Wall Street had little reaction to a new report from the Commerce Department showing U.S. wholesale inventories unexpectedly slipped by 0.2% in November, the first decline in 11 months.
Verizon’s (NYSE:VZ) Verizon Wireless officially announced plans to offer Apple’s (NASDAQ:AAPL) iPhone 4 in early February. The 32-gigabyte version of the popular device will sell for $299.99 with a two-year contract. The move was widely signaled but could hurt rival AT&T (NYSE:T), which had been the iPhone’s exclusive carrier.
Advanced Micro Devices (NYSE:AMD) CEO Dirk Meyer resigned as the chip maker said it believes "a change in leadership" will accelerate its ability to grow quickly. The chip maker formed a committee to search for a new CEO and appointed CFO Thomas Seifert as the interim CEO. AMD also said it sees fourth-quarter sales of $1.65 billion, compared with the Street’s view of $1.62 billion.
Talbots (NYSE:TLB) plummeted 17% after warning it will likely post a non-GAAP loss of 15 cents to 19 cents a share for the fourth quarter, significantly trailing estimates for a loss of just 2 cents a share. The women's apparel maker blamed it on a 6% decline in same-store sales so far in the fourth quarter.
MBIA (NYSE:MBI) surged 21% after the bond insurer reportedly won an appeal of a ruling challenging its 2009 restructuring. More than a dozen banks had challenged a restructuring deal they said left MBIA undercapitalized and potentially unable to pay claims, Reuters reported.

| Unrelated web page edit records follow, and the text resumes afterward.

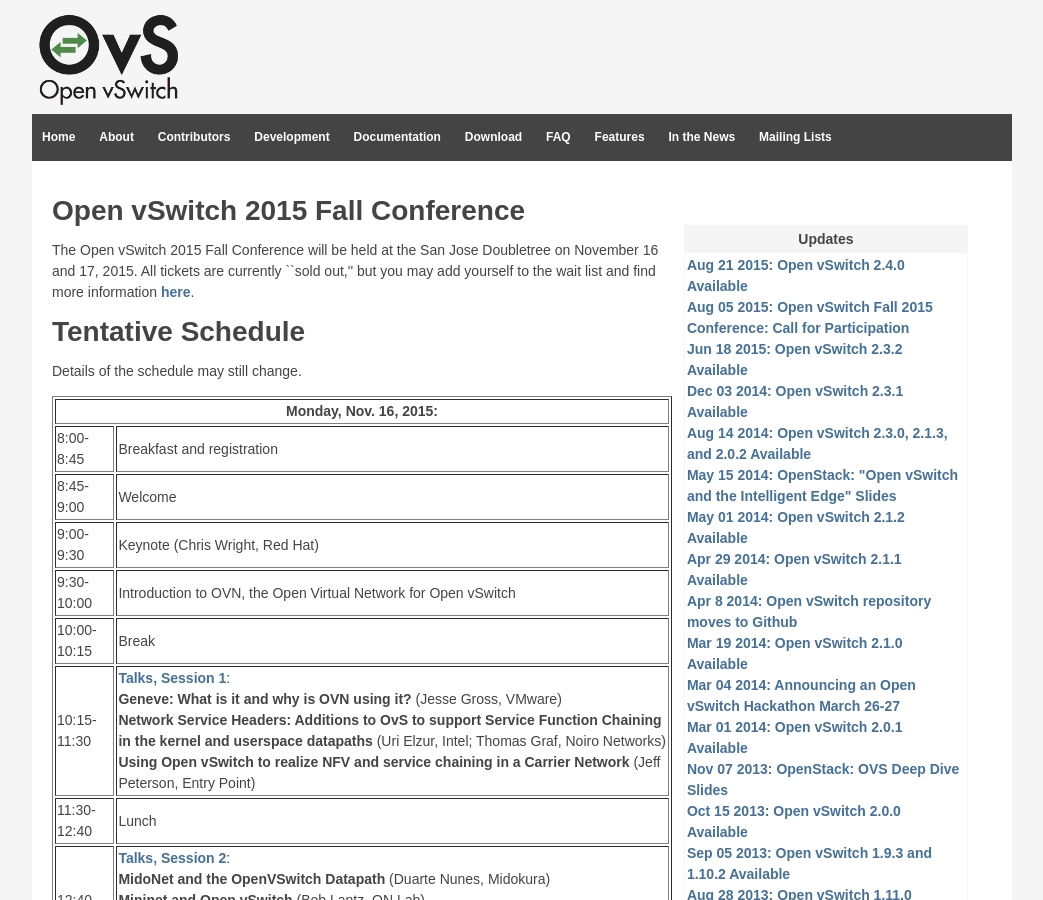
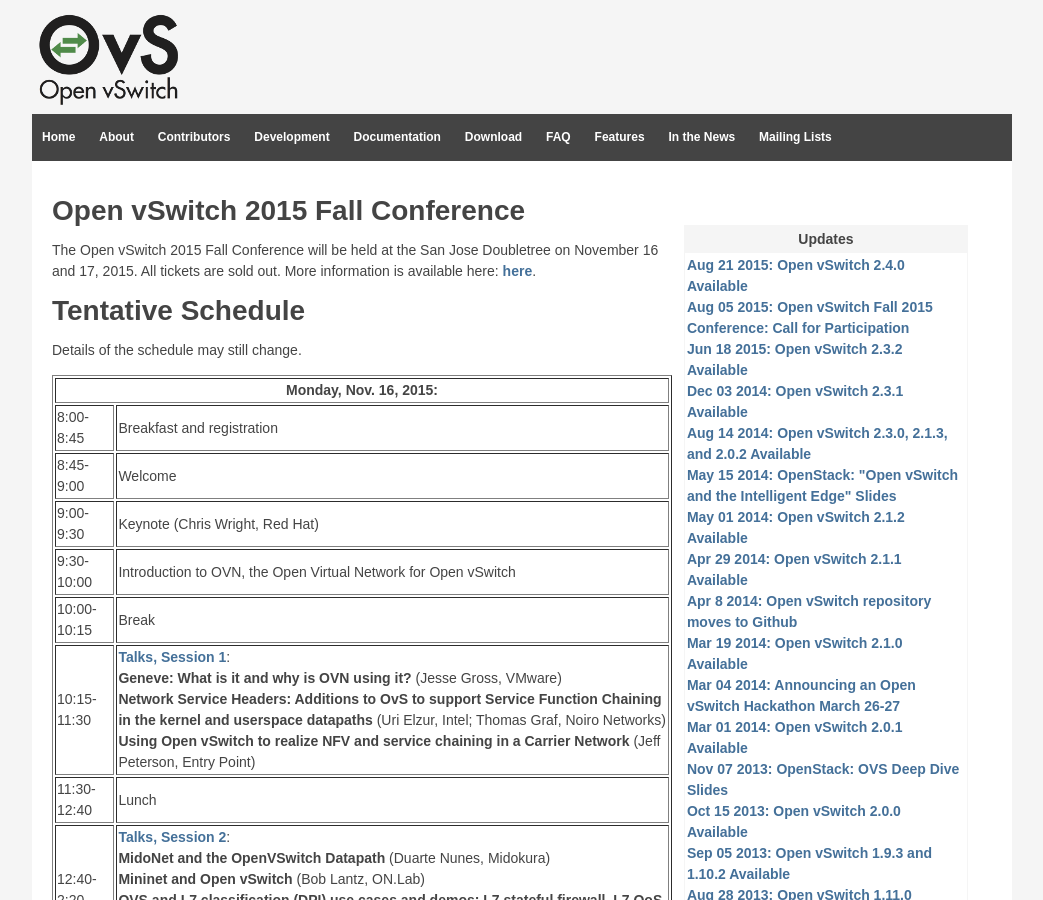
Before and after one commit to openvswitch/openvswitch.github.io, a Jekyll site: the page built from support/ovscon2015/index.html, in a window 1280 px wide and 900 px high. Shown: the whole window, without its empty margins (118-1161 px from the left). Built offline with Jekyll 4.4.1, drawn with Linux system fonts in a browser that asks for light colours.

Commit message:
ovscon2015: Don't bother mentioning wait list.
You're not going to get in.

```diff
--- a/support/ovscon2015/index.html
+++ b/support/ovscon2015/index.html
@@ -17,9 +17,8 @@
 ---
 <p>
   The Open vSwitch 2015 Fall Conference will be held at the San Jose
-  Doubletree on November 16 and 17, 2015.  All tickets are currently
-  ``sold out,'' but you may add yourself to the wait list and find
-  more information
+  Doubletree on November 16 and 17, 2015.  All tickets are sold out.
+  More information is available here:
   <a href=https://www.eventbrite.com/e/open-vswitch-fall-2015-conference-tickets-18029784571>here</a>.
 </p>
 
```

Intel (NASDAQ:INTC) agreed to pay graphics chip maker Nvidia (NASDAQ:NVDA) $1.5 billion over five years to settle a patent dispute. Under the deal, Intel will be permitted to use some Nvidia patents.
Sears (NASDAQ:SHLD) soared 6% after projecting fourth-quarter EPS of $3.39 to $4.12, blowing away the Street’s view for just $3.09. For fiscal 2011, Sears forecasted EPS of $1.16 to $1.88, compared with calls for just 91 cents. Sears said its companywide U.S. same-store sales declined 1.7% in December.
SuperValu (NYSE:SVU) widely missed estimates with an non-GAAP profit of 24 cents a share, sparking an 11% plunge in the No. 3 U.S. supermarket chain’s stock. Analysts had called for EPS of 31 cents. SuperValu also posted revenue of $8.67 billion that trailed estimates and took an axe to its 2011 earnings guidance.
General Motors (NYSE:GM) is once again mulling buying back part of Ally Financial, its former GMAC auto loan business, in an effort to improve dealers’ access to wholesale credit, The Wall Street Journal reported. The move comes after Ally turned down a $5 billion GM bid for its wholesale business and GM then acquired subprime consumer lender Americredit for $3.5 billion.
Apollo Group (NASDAQ:APOL) surged 13% a day after the largest U.S. for-profit education company topped estimates with a non-GAAP profit of $1.63 a share. Analysts had been calling for EPS of just $1.35. However, student enrollment at its University of Phoenix slumped 42% and Apollo warned of further declines in student starts.
Tiffany (NYSE:TIF) upgraded its financial guidance due to an 11% surge in holiday-shopping sales. The luxury jeweler now sees fiscal 2011 non-GAAP EPS of $2.83 to $2.88, up from $2.72 to $2.77 earlier. Tiffany sees annual sales of nearly $3.1 billion.
The U.K.'s FTSE 100 rallied 0.97% to 6014.03, Germany's DAX gained 1.23% to 6941.57 and France's CAC 40 jumped 1.58% to 3861.92.
In Asia, Japan's Nikkei 225 slipped 0.29% to 10510.70, Hong Kong's Hang Seng advanced 0.99% to 23760.30 and China's Shanghai Composite gained 0.44% to 2804.05.